*** Opening Input data ***

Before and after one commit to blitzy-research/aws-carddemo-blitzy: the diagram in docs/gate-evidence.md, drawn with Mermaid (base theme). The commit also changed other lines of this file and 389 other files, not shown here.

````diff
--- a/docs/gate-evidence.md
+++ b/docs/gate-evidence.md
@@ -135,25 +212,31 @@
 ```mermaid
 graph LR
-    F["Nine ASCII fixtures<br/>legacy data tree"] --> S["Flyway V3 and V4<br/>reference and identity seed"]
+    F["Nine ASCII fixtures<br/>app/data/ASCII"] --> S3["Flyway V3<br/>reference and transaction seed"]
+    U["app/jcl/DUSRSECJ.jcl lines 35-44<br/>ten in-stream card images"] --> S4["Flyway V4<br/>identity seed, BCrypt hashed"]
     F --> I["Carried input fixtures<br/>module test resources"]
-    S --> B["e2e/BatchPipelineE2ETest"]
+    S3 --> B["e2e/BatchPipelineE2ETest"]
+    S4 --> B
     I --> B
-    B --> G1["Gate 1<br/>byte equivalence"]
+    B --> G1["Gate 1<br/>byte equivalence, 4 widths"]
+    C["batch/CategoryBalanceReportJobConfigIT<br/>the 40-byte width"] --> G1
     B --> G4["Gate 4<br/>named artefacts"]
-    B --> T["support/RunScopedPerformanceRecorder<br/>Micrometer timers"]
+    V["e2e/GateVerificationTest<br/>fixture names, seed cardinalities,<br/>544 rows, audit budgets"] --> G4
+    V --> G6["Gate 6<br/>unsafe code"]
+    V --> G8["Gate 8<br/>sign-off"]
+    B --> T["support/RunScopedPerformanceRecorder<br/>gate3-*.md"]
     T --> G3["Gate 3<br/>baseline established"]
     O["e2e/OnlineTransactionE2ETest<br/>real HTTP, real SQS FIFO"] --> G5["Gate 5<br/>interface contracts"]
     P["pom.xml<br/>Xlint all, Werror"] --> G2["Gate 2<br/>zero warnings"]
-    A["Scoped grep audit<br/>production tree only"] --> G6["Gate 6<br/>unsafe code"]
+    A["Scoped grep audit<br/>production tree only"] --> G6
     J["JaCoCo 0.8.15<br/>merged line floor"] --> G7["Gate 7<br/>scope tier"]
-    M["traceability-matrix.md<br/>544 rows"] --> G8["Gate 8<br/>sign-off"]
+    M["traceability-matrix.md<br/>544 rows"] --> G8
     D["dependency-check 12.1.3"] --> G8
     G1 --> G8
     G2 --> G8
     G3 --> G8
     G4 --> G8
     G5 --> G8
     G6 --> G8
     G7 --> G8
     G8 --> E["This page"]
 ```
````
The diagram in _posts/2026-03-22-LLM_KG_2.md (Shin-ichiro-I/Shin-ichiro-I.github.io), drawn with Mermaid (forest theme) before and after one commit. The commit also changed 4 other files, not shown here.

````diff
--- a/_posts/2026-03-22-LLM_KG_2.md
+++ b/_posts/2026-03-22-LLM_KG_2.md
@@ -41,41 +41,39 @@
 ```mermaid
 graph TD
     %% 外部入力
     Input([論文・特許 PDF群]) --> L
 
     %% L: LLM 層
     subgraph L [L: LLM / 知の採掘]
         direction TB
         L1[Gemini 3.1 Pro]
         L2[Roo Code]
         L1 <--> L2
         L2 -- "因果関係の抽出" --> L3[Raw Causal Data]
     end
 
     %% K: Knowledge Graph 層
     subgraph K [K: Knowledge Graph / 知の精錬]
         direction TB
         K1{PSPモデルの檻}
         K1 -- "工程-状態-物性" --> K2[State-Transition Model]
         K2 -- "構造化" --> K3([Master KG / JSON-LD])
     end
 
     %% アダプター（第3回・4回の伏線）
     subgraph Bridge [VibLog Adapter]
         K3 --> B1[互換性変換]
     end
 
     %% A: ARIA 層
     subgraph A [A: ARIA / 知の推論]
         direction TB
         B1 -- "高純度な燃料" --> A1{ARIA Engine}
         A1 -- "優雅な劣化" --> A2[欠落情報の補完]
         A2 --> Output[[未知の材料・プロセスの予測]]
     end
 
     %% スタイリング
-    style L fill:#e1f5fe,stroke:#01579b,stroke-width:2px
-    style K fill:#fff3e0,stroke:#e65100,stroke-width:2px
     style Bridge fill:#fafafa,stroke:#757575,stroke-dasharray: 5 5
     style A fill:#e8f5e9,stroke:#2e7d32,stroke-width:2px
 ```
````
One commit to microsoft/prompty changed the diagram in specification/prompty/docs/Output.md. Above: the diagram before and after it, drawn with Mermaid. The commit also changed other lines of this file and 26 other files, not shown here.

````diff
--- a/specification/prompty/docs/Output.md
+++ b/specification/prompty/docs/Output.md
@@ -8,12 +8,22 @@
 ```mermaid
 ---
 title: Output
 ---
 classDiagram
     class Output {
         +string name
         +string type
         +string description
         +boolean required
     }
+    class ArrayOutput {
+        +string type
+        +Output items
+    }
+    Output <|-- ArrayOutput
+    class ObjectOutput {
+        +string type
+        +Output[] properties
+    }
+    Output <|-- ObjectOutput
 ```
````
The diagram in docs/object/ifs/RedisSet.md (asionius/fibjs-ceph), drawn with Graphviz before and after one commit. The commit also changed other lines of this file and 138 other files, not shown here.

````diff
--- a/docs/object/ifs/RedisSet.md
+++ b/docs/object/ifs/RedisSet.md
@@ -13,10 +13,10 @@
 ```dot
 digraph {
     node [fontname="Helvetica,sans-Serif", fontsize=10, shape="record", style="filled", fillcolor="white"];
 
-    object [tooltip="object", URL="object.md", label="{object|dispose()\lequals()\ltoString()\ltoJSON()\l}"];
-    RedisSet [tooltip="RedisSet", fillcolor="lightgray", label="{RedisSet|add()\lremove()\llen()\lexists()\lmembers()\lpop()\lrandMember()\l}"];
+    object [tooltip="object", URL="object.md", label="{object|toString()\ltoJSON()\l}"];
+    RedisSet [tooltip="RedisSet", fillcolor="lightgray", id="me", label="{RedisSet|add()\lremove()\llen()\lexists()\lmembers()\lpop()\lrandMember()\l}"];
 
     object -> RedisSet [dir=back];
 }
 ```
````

*** Closing Input data ***

Exercise instructions> For this exercise, copy each line from the listing above that has the word "changed".

Written solution>
Before and after one commit to blitzy-research/aws-carddemo-blitzy: the diagram in docs/gate-evidence.md, drawn with Mermaid (base theme). The commit also changed other lines of this file and 389 other files, not shown here.
The diagram in _posts/2026-03-22-LLM_KG_2.md (Shin-ichiro-I/Shin-ichiro-I.github.io), drawn with Mermaid (forest theme) before and after one commit. The commit also changed 4 other files, not shown here.
One commit to microsoft/prompty changed the diagram in specification/prompty/docs/Output.md. Above: the diagram before and after it, drawn with Mermaid. The commit also changed other lines of this file and 26 other files, not shown here.
The diagram in docs/object/ifs/RedisSet.md (asionius/fibjs-ceph), drawn with Graphviz before and after one commit. The commit also changed other lines of this file and 138 other files, not shown here.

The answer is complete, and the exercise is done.